A Jeremy Corbyn victory in the Labour leadership election could lead to a split in the party, Yvette Cooper warned today.

The Shadow Home Secretary, who is one of four leadership contenders in the race, voiced her concerns the party was “polarising” around “extremes” – including the far left as represented by Mr Corbyn.

Ms Cooper gave the warning after leadership rival Liz Kendall, seen as being on the right of the party, confirmed she would join a pressure group of Labour MPs termed as ‘The Resistance’ if Mr Corbyn became leader.

On the BBC’s World At One programme this afternoon, Ms Cooper asked: “Are you genuinely worried that the party would split if he [Jeremy Corbyn] wins?”

She replied: “I am, because I’m worried what’s happening at the moment. The party does seem to be polarising between the different extremes and I don’t think that is the right thing to do. It’s partly because we want to hold our party together in order to win, divided parties don’t win, but it’s actually much more than that.

“I actually don’t think the extremes of the party are the right place to be and are true to our values and are true to the things that we need to do to change the country for the future.”

Liz Kendall said she will join 'The Resistance' if Jeremy Corbyn becomes leader

Ms Cooper has stepped up attacks on Mr Corbyn in the past fortnight, and in a speech last week claimed he is “offering old solutions to old problems.”

At a campaigning event last night, Ms Cooper compared the Islington North MP’s popularity with young people to ‘Cleggmania’ before the 2010 General Election.
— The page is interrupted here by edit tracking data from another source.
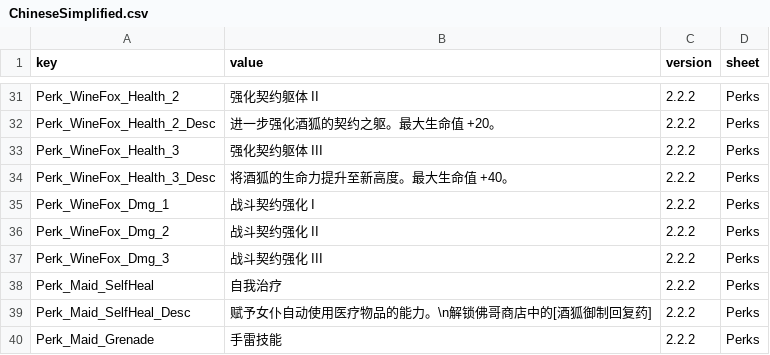
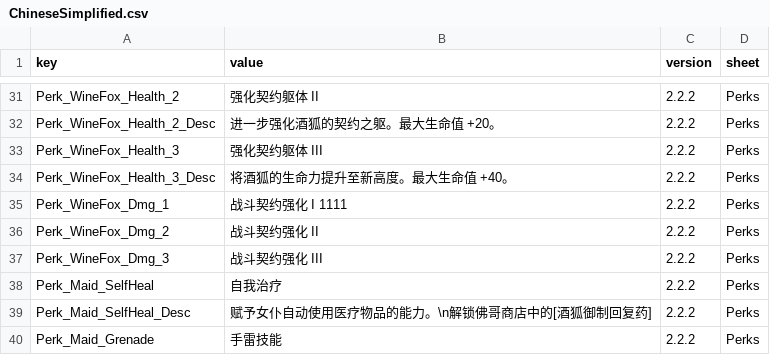
Before and after one commit to LOVEIII486/CombatMaid, a CSV file: Localization/ChineseSimplified.csv, drawn as a sheet; only a part is shown, gaps mark what is left out.

```diff
--- a/Localization/ChineseSimplified.csv
+++ b/Localization/ChineseSimplified.csv
@@ -34,3 +34,3 @@ Perk_WineFox_Health_3,强化契约躯体 III,2.2.2,Perks
 Perk_WineFox_Health_3_Desc,将酒狐的生命力提升至新高度。最大生命值 +40。,2.2.2,Perks
-Perk_WineFox_Dmg_1,战斗契约强化 I,2.2.2,Perks
+Perk_WineFox_Dmg_1,战斗契约强化 I  1111,2.2.2,Perks
 Perk_WineFox_Dmg_2,战斗契约强化 II,2.2.2,Perks
```
Also changed, not shown: 2 other files.
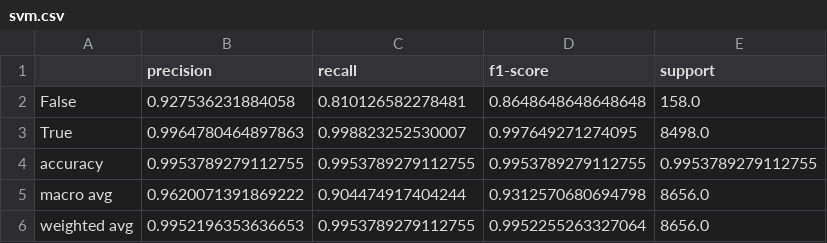
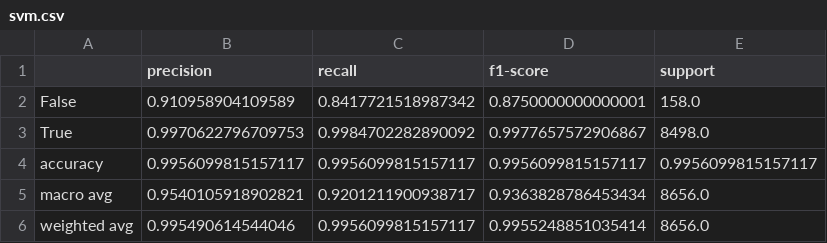
Before and after one commit to ssidd021/kerberoasting-detection, a CSV file: models/svm.csv, drawn as a sheet.

```diff
--- a/models/svm.csv
+++ b/models/svm.csv
@@ -1,6 +1,6 @@
 ,precision,recall,f1-score,support
-False,0.927536231884058,0.810126582278481,0.8648648648648648,158.0
-True,0.9964780464897863,0.998823252530007,0.997649271274095,8498.0
-accuracy,0.9953789279112755,0.9953789279112755,0.9953789279112755,0.9953789279112755
-macro avg,0.9620071391869222,0.904474917404244,0.9312570680694798,8656.0
-weighted avg,0.9952196353636653,0.9953789279112755,0.9952255263327064,8656.0
+False,0.910958904109589,0.8417721518987342,0.8750000000000001,158.0
+True,0.9970622796709753,0.9984702282890092,0.9977657572906867,8498.0
+accuracy,0.9956099815157117,0.9956099815157117,0.9956099815157117,0.9956099815157117
+macro avg,0.9540105918902821,0.9201211900938717,0.9363828786453434,8656.0
+weighted avg,0.995490614544046,0.9956099815157117,0.9955248851035414,8656.0
```
Also changed, not shown: models/decision_tree.csv, models/kNN.csv, 9 other files.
She said: “Do you remember the big sort of youth campaign around Nick Clegg before the 2010 election and how betrayed people felt afterwards because they felt let down? I think the place to be is to not have false hope, and my concern over the Jeremy Corbyn campaign is in the end this is false hope and not as radical as it looks.”

Ms Cooper cited Mr Corbyn’s plan to reopen coal mines in South Wales and his perceived unpopularity with the electorate at large as reasons why he was offering “false hope.”

Despite starting as the outsider, Mr Corbyn is now the favourite to win the leadership election, defeatin Ms Cooper, Ms Kendall and Andy Burnham.